Exercise: Each line that holds the string "icon" counts once. Say how many such lines the entries have, giving the number only.

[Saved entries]
__________

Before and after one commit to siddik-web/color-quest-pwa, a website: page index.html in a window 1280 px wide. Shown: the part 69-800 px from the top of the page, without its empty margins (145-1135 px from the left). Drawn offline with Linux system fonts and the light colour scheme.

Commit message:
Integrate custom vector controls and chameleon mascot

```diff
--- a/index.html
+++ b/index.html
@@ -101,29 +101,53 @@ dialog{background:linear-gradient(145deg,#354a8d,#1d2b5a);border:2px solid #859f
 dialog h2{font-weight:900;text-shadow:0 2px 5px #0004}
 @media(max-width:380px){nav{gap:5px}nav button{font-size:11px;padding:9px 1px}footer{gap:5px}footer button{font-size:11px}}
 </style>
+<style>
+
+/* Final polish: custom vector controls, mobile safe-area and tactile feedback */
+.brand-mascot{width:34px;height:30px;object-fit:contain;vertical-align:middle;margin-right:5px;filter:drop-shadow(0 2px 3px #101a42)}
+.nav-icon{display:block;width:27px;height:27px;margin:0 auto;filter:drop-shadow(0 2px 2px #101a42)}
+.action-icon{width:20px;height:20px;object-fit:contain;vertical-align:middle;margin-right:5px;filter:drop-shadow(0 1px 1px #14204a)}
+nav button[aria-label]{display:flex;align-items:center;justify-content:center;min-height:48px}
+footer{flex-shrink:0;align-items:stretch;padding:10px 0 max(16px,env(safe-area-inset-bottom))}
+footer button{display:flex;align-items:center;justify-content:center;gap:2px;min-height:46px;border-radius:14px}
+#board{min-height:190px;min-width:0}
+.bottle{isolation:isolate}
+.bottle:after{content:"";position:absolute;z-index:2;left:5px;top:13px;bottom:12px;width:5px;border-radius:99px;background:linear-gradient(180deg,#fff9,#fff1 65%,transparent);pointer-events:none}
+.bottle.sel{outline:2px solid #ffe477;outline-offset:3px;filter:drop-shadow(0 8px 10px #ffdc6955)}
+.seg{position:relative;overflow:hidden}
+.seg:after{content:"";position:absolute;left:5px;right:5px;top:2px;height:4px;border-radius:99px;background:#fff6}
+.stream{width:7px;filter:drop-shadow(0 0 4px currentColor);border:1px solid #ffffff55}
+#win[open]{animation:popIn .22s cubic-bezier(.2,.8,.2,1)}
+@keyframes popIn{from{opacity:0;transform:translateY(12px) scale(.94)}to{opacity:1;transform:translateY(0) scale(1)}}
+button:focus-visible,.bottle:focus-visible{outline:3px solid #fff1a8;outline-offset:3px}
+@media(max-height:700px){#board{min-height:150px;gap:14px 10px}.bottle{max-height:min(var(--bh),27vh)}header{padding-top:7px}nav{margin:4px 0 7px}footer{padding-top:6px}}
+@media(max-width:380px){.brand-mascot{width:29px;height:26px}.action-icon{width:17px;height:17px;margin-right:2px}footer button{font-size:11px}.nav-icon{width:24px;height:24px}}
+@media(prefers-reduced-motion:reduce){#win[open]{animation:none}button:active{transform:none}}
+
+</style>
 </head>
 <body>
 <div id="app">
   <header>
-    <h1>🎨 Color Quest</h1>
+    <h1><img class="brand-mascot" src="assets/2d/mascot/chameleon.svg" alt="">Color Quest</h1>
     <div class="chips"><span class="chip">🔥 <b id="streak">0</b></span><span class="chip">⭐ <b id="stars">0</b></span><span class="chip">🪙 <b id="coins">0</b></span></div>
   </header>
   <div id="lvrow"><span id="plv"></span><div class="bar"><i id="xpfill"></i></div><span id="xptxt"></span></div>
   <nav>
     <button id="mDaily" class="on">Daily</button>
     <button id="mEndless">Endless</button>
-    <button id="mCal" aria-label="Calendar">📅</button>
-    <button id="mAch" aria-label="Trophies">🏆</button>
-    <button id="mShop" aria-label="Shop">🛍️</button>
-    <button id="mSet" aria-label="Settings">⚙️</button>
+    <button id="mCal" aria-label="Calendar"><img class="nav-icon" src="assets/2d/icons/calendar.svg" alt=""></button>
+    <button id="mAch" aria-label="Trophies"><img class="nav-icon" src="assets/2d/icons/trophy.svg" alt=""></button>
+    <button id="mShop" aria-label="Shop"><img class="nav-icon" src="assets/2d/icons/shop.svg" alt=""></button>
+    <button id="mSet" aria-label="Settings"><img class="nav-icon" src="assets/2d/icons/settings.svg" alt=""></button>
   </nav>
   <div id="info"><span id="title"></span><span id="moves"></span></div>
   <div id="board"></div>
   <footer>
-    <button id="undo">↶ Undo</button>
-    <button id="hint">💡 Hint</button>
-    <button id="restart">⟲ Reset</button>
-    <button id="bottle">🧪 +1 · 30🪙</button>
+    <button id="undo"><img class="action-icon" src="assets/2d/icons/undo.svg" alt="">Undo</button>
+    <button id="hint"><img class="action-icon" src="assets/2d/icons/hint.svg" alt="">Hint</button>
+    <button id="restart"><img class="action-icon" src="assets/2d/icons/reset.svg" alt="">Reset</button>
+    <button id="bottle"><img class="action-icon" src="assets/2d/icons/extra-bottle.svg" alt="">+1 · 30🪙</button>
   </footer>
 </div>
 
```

__________

Output: 11